Research output: Contribution to journalArticle

Abstract

New data on the phylogenetic relationships of various arthropod groups have spurred interesting attempts to reconstruct the evolution of arthropod
nervous and visual systems. Some of the relevant new data are cell identities and developmental processes in the nervous and sensory
systems, which is particularly useful for reconstructing the evolution of these systems. Here, we focus on the structure of compound eye ommatidia,
and make an evolutionary analysis with functional arguments. We investigate possible routes of evolution that can be understood in
terms of selection for improved visual function, and arrive at a number of conclusions that are discussed in the light of recent phylogenetic
hypotheses. On the basis of ommatidial focusing structures and the arrangement of receptor cells we show that the evolution of compound
eyes proceeded largely independently along at least two lineages from very primitive ancestors. A common ancestor of insects and crustaceans
is likely to have had ommatidia with focusing crystalline cones, and colour and/or polarization vision.
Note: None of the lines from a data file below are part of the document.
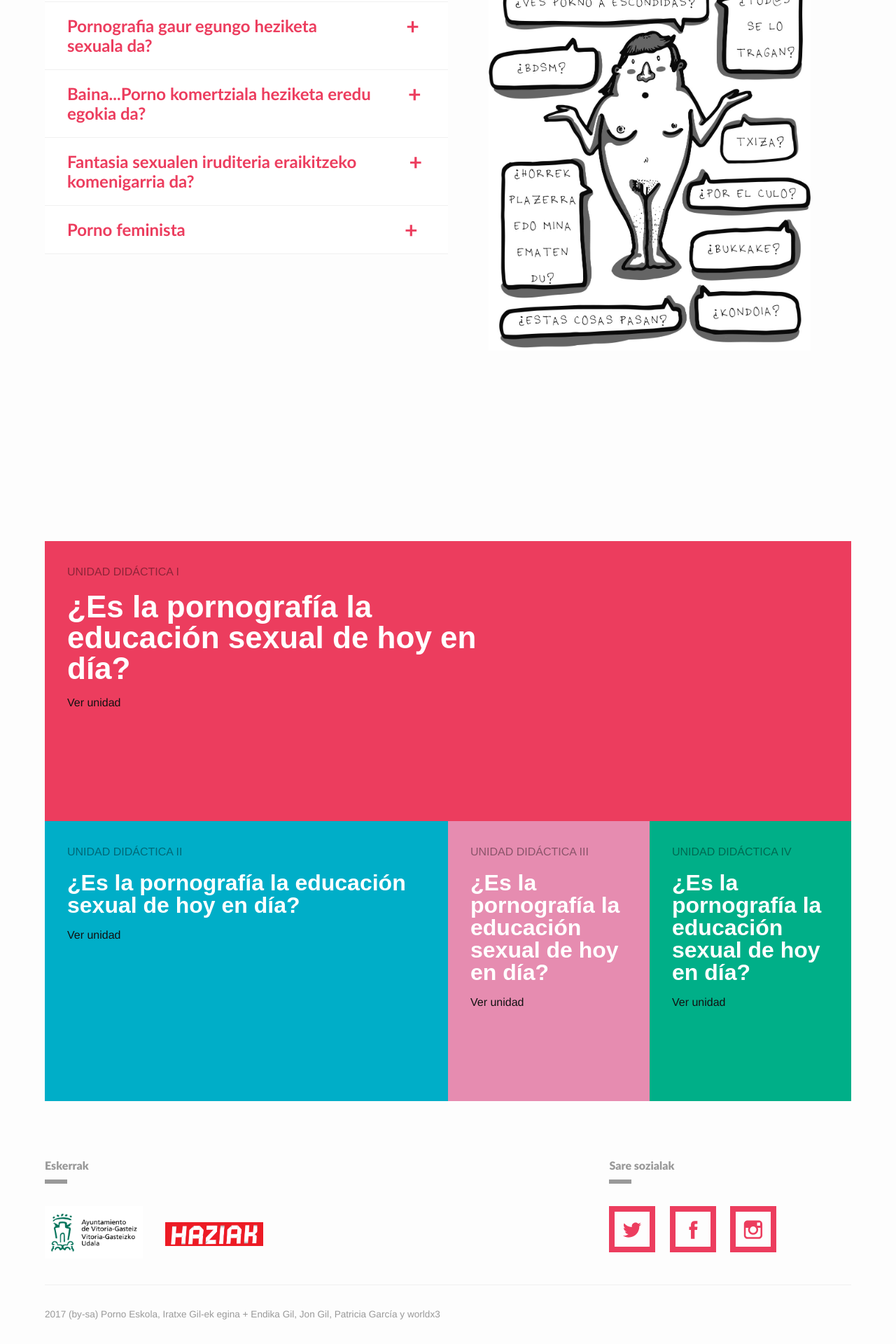
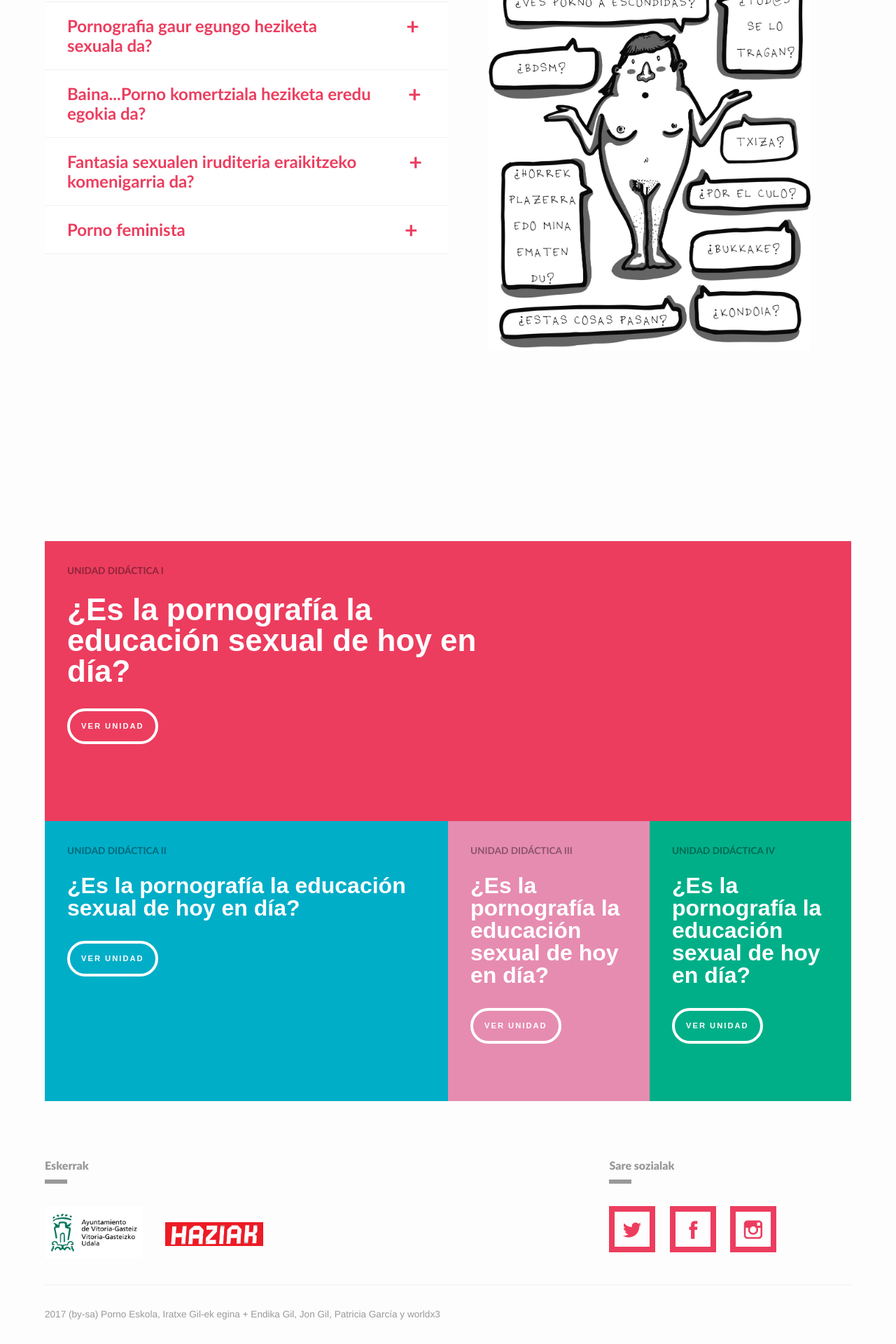
Before and after one commit to pornoeskola/site, a Jekyll site: the page built from index.html, in a window 1280 px wide. Shown: the part 1255-3175 px from the top of the page at 70% size. Built offline with Jekyll 4.4.1, drawn with Linux system fonts in a browser that asks for light colours; some web fonts are replaced.

Commit message:
Edited featured titles.

```diff
--- a/_sass/partial/_featured.scss
+++ b/_sass/partial/_featured.scss
@@ -58,9 +58,12 @@ $featured-height-small: $featured-height;
 }
 
 .featured__subtitle {
+  @extend .typo-lato-bold;
+
   color: $color-black;
   opacity: .4;
-  padding-bottom: 1rem;
+  font-size: 0.85rem;
+  padding-bottom: 1.5rem;
   text-transform: uppercase;
 }
 
@@ -70,6 +73,20 @@ $featured-height-small: $featured-height;
   color: $color-white;
   font-size: 2rem;
   line-height: 2rem;
+}
+
+.featured__p-link {
+  @extend .typo-dosis-bold;
+  @extend .rad_medium;
+
+  color: $color-white;
+  display: inline-block;
+  margin-top: 1rem;
+  font-size: 0.7rem;
+  letter-spacing: 2px;
+  text-transform: uppercase;
+  padding: 0.8rem 1rem;
+  border: 4px solid $color-white;
 }
 
 @media only screen and (min-width: $size-medium) {
```
Also changed, not shown: 3 other files.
In contrast, the compound eyes in myriapods
and chelicerates are likely to date back to ancestors with corneal lenses and probably without the ability to discriminate colour and
polarization.

Details

Authors
Organisations
Research areas and keywords

Subject classification (UKÄ) – MANDATORY

  • Zoology

Keywords

  • Compound eye, Evolution, Ommatidia
Original languageEnglish
Pages (from-to)373-385
JournalArthropod Structure & Development
Volume36
Issue number4
Publication statusPublished - 2007
Publication categoryResearch
Peer-reviewedYes